Conway/McKinnon: “David Duke ... ”
And so, if there were any lingering questions about how “SNL” would pursue a President Trump as opposed to a Candidate Trump, at least some were answered last night. No prisoners will be taken, no quarter given. This six-minute open found just about every obvious target — the “secret plan” to defeat ISIS, the “wall,” job creation, Mitt Romney, Cabinet selection; even Mike Pence’s “Hamilton” moment. It was brutal — the portrait of a bombastic bumbler without a clue or a plan or even enough tech savvy to tell the difference between an iPhone or a BlackBerry. (“... Siri, how do I defeat ISIS? Oh, it’s a BlackBerry ...”)
Other “SNL” presidents over the years usually knew where the jugular was but found other ways to soften the portrait or find something counterintuitive in it — Phil Hartman’s Ronald Reagan, for example, as the ruthless taskmaster who never slept and who had such a mastery of details that he even spoke flawless Arabic (or gibberish that passed for Arabic). There’s nothing soft or surprising with Trump/Baldwin.
Trump later tweeted, “I watched parts of @nbcsnl Saturday Night Live last night. It is a totally one-sided, biased show - nothing funny at all. Equal time for us?”

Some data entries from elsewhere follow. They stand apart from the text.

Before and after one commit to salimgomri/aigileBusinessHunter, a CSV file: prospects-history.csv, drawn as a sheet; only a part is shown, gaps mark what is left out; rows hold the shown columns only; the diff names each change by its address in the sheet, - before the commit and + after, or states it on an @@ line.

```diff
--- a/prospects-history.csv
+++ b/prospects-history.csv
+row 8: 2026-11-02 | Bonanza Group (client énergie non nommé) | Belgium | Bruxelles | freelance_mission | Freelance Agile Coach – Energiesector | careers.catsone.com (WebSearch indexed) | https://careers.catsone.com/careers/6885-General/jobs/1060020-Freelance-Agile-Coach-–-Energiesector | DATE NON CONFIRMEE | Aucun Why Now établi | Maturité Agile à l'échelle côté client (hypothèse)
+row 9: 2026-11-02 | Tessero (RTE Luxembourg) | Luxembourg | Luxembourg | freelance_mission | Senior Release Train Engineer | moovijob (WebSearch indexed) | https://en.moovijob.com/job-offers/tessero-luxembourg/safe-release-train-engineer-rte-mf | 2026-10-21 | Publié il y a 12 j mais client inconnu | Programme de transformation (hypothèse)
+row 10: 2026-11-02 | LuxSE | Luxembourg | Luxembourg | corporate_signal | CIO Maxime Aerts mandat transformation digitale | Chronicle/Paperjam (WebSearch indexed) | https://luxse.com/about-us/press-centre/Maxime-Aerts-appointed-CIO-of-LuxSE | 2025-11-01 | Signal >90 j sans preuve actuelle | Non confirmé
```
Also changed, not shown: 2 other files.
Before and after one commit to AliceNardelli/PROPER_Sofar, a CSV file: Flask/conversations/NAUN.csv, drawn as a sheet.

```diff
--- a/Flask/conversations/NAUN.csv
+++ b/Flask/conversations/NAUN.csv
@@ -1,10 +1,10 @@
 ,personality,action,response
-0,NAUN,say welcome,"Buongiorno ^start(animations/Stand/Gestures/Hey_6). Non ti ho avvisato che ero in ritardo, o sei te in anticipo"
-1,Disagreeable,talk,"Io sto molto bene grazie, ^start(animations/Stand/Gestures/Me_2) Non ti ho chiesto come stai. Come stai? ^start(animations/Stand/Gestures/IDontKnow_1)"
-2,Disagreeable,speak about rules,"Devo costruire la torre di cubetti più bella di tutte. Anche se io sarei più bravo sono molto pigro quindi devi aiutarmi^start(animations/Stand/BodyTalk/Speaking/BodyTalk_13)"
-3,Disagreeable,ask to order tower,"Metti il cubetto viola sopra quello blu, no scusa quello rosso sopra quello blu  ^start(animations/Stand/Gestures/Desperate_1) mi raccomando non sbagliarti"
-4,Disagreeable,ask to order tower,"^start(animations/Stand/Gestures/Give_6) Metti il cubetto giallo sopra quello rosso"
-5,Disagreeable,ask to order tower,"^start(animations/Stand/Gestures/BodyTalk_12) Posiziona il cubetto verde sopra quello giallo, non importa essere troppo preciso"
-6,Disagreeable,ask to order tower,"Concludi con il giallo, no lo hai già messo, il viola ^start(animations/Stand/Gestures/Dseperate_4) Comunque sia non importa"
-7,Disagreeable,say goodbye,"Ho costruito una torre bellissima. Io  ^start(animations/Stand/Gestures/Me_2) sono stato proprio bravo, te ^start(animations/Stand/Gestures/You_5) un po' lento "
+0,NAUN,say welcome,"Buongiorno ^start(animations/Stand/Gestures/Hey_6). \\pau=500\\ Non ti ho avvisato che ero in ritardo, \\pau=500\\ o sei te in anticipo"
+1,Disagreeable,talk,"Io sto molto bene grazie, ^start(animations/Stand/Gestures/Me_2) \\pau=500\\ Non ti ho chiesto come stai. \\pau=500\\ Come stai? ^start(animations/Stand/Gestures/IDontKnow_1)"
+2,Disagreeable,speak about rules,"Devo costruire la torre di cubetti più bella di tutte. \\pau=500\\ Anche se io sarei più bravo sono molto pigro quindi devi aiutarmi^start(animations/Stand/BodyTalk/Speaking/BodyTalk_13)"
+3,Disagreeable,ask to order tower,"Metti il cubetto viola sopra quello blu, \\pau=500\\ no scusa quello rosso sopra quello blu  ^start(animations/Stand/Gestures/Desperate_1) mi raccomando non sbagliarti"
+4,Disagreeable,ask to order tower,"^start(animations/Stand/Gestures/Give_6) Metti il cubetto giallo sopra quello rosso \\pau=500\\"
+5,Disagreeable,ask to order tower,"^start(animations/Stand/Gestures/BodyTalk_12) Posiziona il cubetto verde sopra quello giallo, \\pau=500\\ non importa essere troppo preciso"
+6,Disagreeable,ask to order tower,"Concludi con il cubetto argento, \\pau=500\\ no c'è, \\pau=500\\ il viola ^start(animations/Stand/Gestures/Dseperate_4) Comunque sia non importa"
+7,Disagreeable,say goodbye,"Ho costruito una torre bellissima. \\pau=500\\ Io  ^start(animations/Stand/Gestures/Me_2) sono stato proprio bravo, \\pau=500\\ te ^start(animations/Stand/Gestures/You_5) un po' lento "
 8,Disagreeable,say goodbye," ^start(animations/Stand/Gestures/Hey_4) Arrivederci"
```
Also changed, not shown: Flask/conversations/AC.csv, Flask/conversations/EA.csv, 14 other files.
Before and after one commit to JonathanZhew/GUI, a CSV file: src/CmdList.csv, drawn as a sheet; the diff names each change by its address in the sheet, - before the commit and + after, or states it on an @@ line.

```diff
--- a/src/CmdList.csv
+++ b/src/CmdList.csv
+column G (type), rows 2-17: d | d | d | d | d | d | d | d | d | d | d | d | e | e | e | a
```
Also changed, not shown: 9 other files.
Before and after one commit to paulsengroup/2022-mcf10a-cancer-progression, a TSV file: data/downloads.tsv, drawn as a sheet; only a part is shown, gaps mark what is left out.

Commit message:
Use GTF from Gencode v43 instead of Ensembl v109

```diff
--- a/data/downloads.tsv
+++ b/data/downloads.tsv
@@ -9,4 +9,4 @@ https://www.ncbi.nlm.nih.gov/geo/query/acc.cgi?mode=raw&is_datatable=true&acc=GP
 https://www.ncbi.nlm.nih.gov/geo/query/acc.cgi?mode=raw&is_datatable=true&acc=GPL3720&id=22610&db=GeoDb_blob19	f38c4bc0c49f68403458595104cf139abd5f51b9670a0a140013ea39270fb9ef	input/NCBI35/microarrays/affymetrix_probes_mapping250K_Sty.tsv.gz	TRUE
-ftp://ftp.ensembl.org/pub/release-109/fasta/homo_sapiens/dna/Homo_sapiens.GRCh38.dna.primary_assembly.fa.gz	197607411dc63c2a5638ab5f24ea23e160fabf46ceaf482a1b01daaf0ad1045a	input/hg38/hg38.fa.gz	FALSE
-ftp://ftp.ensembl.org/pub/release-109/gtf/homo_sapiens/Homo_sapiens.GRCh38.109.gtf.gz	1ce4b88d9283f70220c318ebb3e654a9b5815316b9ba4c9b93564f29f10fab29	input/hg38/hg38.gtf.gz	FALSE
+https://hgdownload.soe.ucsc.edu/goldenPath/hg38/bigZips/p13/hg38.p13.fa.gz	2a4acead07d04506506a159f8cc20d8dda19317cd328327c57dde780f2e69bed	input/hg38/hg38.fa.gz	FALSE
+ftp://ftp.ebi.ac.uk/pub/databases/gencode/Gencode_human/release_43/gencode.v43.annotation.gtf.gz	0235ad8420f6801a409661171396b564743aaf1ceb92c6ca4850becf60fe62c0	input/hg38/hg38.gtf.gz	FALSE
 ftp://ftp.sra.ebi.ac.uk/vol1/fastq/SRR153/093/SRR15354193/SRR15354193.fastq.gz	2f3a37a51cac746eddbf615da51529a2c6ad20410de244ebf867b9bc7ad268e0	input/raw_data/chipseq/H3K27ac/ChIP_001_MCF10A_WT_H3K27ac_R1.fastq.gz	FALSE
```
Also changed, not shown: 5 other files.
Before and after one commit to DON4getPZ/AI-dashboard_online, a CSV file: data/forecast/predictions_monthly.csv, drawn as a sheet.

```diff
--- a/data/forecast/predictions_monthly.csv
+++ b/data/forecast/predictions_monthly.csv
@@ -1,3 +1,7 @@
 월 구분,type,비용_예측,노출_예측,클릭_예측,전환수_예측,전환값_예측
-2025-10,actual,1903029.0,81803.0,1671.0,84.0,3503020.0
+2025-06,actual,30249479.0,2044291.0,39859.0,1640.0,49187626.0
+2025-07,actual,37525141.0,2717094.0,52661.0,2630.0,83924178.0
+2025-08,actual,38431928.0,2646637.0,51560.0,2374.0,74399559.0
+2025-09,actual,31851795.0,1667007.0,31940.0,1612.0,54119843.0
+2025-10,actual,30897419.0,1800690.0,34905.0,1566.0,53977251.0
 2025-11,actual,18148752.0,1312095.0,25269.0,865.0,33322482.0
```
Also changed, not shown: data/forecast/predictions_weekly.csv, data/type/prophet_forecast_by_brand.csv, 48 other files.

Those other “parts” likely included “Weekend Update,” which found the rest of the targets the cold open didn’t have time to get around to. Pete Davidson: “He’ll reduce crime in their real estate business by no longer working in the real estate business.” Or Colin Jost on those Cabinet picks: “He’s picking people who just make him look good, like ‘Celebrity Apprentice.’ Yeah, people think he’s a great businessman. He is, compared to Bret Michaels and Lou Ferrigno.”
Last week’s edition was a funeral. Last night’s was the celebration. Whatever other setbacks this election outcome may represent for “SNL,” at least there will be material, some of which will pretty much write itself.
Baldwin’s Trump, meanwhile, now becomes pop culture’s pre-eminent comic doppelgänger of the incoming president. There may be better impressions out there, but given this stage — and the actor representing the president-elect — none are as remotely influential. For a new president who just won a historic election and is now navigating the unexpected consequences of victory, that could be among the least welcome of those.
On Sunday morning, Baldwin also had the last word (at least for now). Responding to Trump’s earlier criticism, he tweeted: “Equal time? Election is over. There is no more equal time. Now u try 2 b Pres + ppl respond. That’s pretty much it.”
A couple of hours later, this followed: “You know what I would do if I were Prez? I’d be focused on how to improve the lives of AS MANY AMERICANS AS POSSIBLE.”